As a young artist in Berlin, where he briefly studied at the Academy of Art, Bauer created satirical illustrations for several German reviews for a living, but he was committed to abstract and nonobjective painting. In Berlin he showed his work in solo and group exhibitions at Herwarth Walden's avant-garde multidisciplinary Galerie Der Sturm together with artists such as Vasily Kandinsky, Paul Klee, and Fernand Léger, among others. Bauer taught at Der Sturm, where he met Rebay, with whom he would enter into a long relationship; and he was also the co-founder of such artistic movements as the Novembergruppe and Die Krater as well as the author of several theoretical essays. When Guggenheim began in earnest to acquire works by Kandinsky, Bauer was instrumental in locating significant works for his collection. In 1930, thanks in part to the purchase of his paintings by Guggenheim, Bauer opened his museum gallery Das Geistreich as a private salon where he exhibited his own and Kandinsky's works and which was inspirational for Rebay when she began to formulate her thoughts for a museum for Guggenheim's collection. In 1933 Bauer's work was featured in the Museum of Modern Art in the exhibition Modern European Art and again in 1934 in Modern Works of Art. In 1936 Guggenheim's collection, comprising many of Bauer's works, was publicly exhibited for the first time in Charleston, and in the same year Bauer had a solo exhibition in Chicago. In 1937 his work was included in a group exhibition in Paris as well as in the "Degenerate Art" exhibition in Munich. At this time, the Geistreich was compelled to close and Bauer was briefly arrested but was quickly released, thanks to the intervention of Rebay's brother, and left for the United States in August 1939, a few months after the Museum of Non-Objective Painting, the forerunner of the Solomon R. Guggenheim Museum, opened in midtown Manhattan.

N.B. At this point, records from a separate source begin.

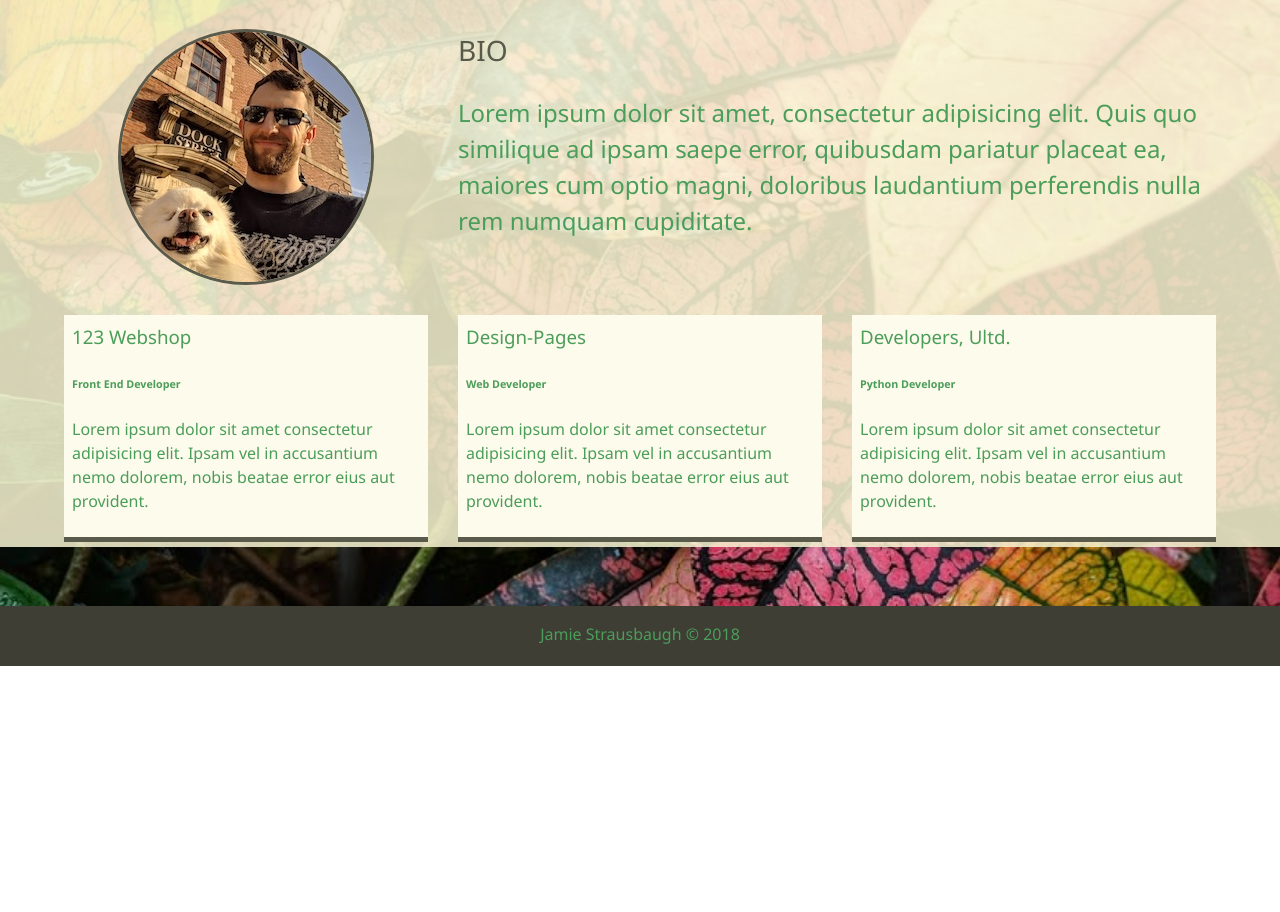
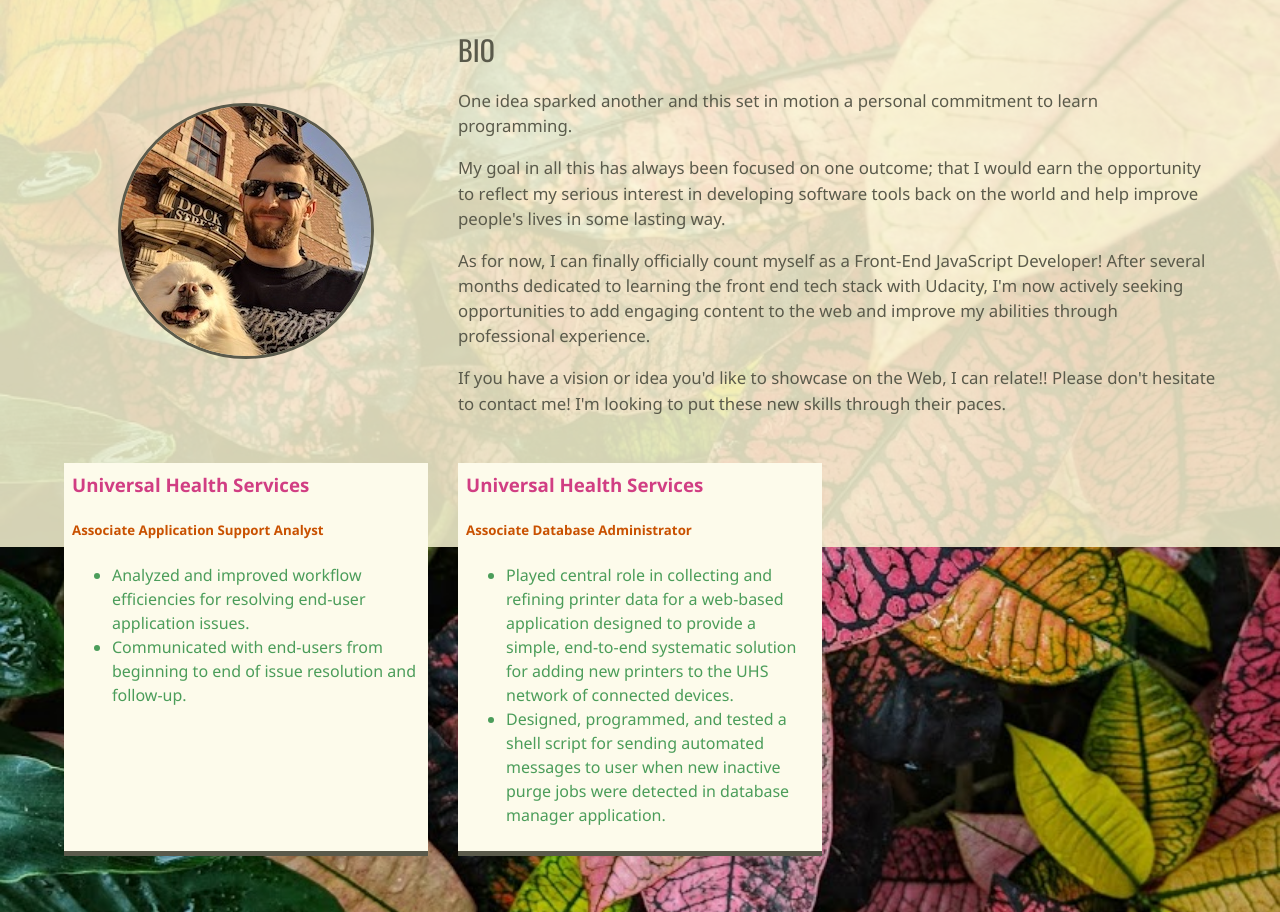
Before and after one commit to Jamoverjelly/responsive-portfolio, a website: page dist/about.html in a window 1280 px wide. Shown: the part 253-1165 px from the top of the page. Before the commit the page ends 919 px from the top, so only its background shows below. Drawn offline with nearby package versions, Linux system fonts and the light colour scheme.

Commit message:
Revised styles and added content.

```diff
--- a/scss/main.scss
+++ b/scss/main.scss
@@ -11,7 +11,7 @@ body {
   color: set-text-color($primary-color);
   height: 100%;
   margin: 0;
-  font-family: "Segoe UI", Tahoma, Geneva, Verdana, sans-serif;
+  font-family: "Oswald", Tahoma, Geneva, Verdana, sans-serif;
   line-height: 1.5;
 }
 
@@ -96,6 +96,12 @@ main {
   .bio {
     grid-area: bio;
     font-size: 1.5rem;
+
+    p {
+      font-family: "Segoe UI", Tahoma, Geneva, Verdana, sans-serif;
+      color: $secondary-color;
+      font-size: 1.05rem;
+    }
   }
 
   .job-1 {
@@ -114,6 +120,20 @@ main {
     background: lighten($primary-color, 5);
     padding: 0.5rem;
     border-bottom: $secondary-color 5px solid;
+    font-family: "Segoe UI", Tahoma, Geneva, Verdana, sans-serif;
+
+    h3 {
+      font-weight: 600;
+      color: #d13e83;
+    }
+
+    h5 {
+      color: #c95100;
+    }
+
+    ul {
+      font-weight: 400;
+    }
   }
 }
 
```
Also changed, not shown: dist/about.html, dist/contact.html, dist/css/main.css, dist/index.html, dist/work.html.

Bauer was very prolific and his creative output comprised caricatures and satirical drawings of World War I and Weimar Berlin café society; cabaret and dance; vivid portraits and expressive female nudes; small but powerful abstract prison drawings; proto-Cubist, Futurist, abstract, and nonobjective prints; watercolors on paper; and large-scale nonobjective paintings. In a nod to Kandinsky and Rebay, his often musically titled works from the 1910s express a lyrical abstraction in an effort to unite painting and music, thus encouraging a spiritual renewal in all areas of art with works of spontaneous invention or impressions of internal and spiritual nature rather than observations of the external material world. In the late 1920s and early 1930s, Bauer's work became more geometric and may have been influenced by the modernist and functional rigor of the Bauhaus and Russian Constructivism. Invention (Composition 31) (1933), which was reproduced on the cover of the catalogue of Art of Tomorrow, the opening exhibition of the Museum of Non-Objective Painting on June 1, 1939, culminates into flat geometries tightly gravitating toward a dark center, a hazy black shape maybe symbolizing the ultimate void, harking back to the pure abstract feeling of the Suprematist Russian artist Kasimir Malevich.